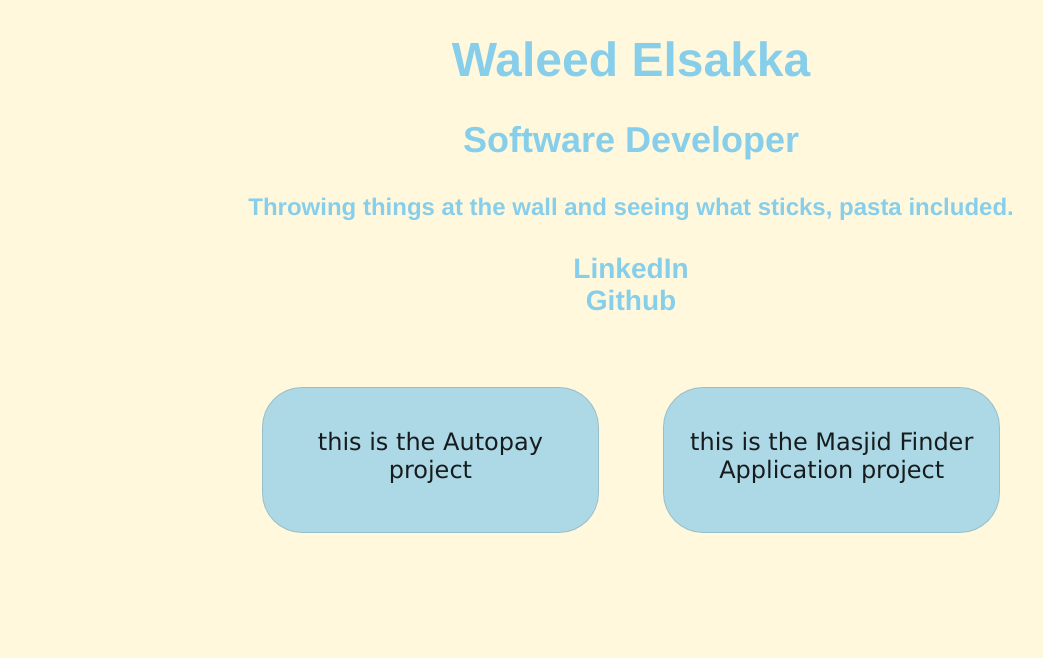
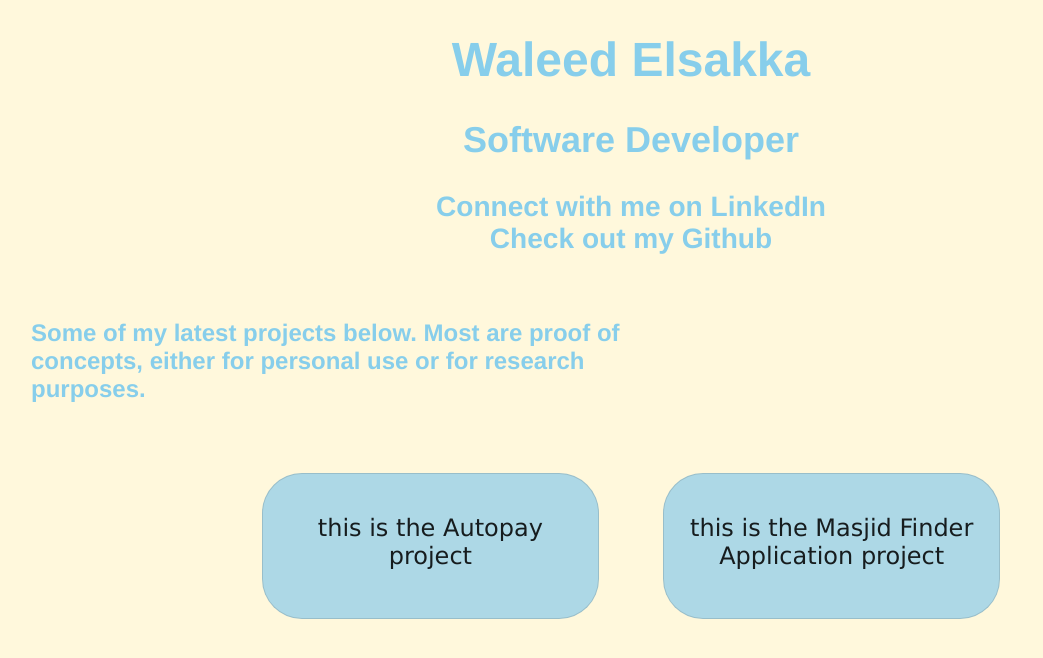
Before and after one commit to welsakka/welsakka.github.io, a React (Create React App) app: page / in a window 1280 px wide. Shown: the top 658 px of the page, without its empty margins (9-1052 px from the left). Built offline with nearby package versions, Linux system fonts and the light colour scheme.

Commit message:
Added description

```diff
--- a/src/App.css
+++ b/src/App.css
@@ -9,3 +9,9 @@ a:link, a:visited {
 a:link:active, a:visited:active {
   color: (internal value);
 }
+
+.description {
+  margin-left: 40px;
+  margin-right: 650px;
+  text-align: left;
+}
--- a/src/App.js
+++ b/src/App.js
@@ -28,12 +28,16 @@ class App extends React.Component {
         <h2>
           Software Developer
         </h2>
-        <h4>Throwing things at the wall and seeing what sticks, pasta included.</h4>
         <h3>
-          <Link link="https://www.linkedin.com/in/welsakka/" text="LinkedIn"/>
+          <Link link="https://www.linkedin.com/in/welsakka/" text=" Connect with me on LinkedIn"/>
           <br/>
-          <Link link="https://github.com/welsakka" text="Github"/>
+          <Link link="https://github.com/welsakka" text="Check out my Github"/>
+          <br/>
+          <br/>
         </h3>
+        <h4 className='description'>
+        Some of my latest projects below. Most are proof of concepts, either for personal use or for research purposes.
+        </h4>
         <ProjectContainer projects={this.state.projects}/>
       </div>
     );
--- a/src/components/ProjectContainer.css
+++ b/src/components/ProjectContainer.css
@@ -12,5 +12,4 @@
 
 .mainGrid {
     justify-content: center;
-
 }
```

* * *

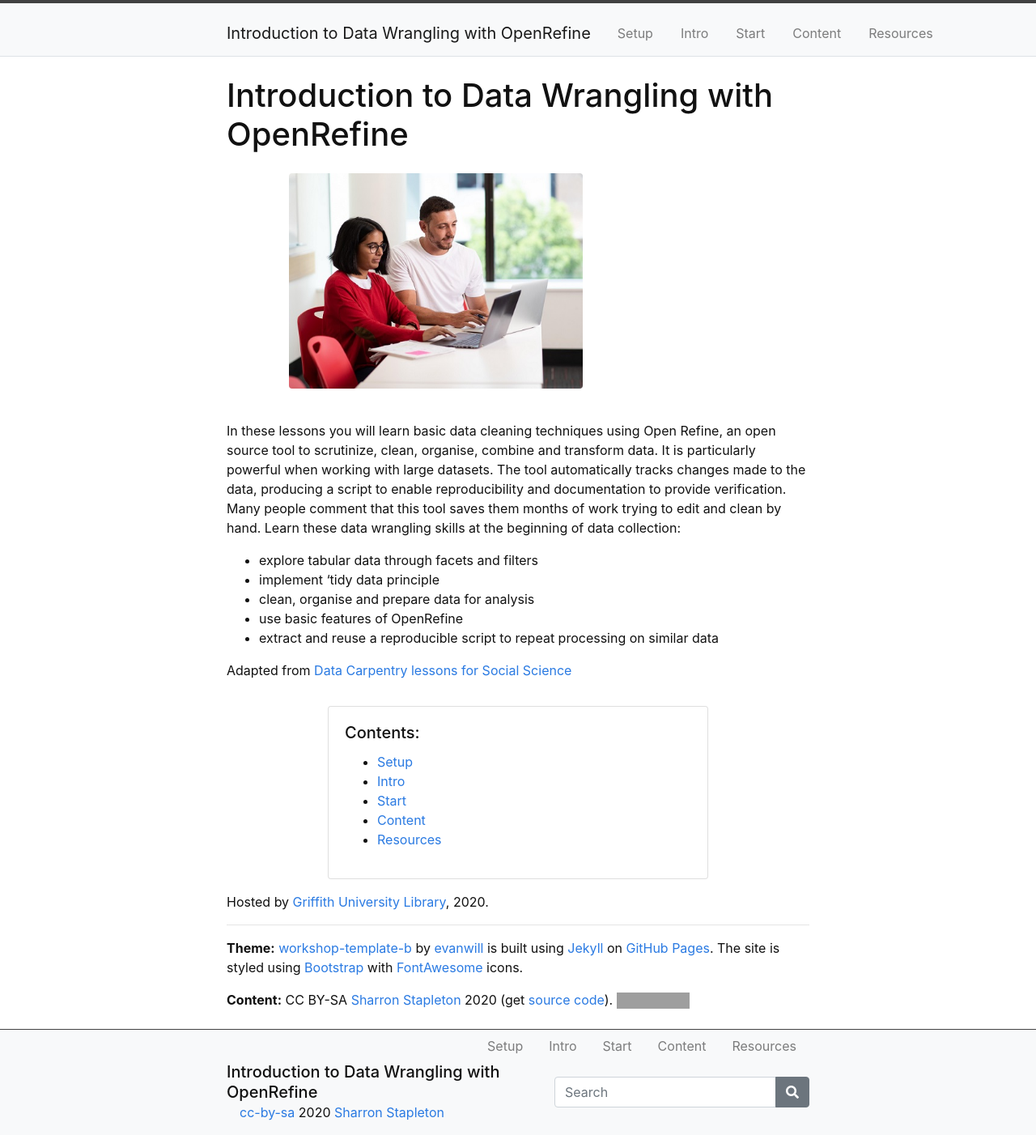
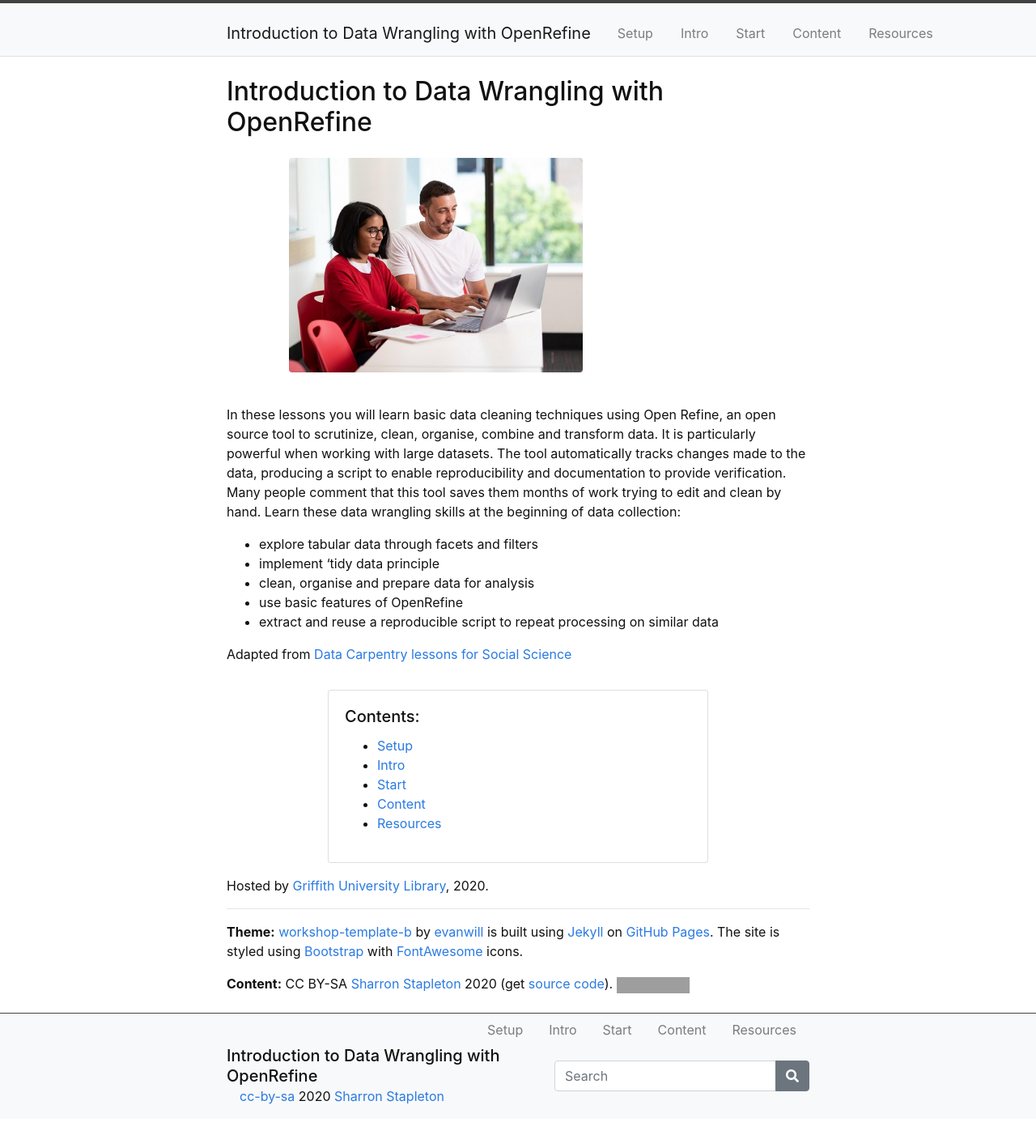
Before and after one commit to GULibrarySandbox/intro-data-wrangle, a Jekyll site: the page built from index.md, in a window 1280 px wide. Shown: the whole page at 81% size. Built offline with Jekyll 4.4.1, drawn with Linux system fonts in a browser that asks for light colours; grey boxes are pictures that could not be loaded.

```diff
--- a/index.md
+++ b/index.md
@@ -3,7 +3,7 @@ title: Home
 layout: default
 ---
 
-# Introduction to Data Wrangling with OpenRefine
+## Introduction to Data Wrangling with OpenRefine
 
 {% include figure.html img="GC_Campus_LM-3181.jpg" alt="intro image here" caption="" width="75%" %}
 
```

- **WORK INSTRUCTION**
Find how many lines of the listing include the word "link", and state that number by itself.

- **EXERCISE ANSWER**
6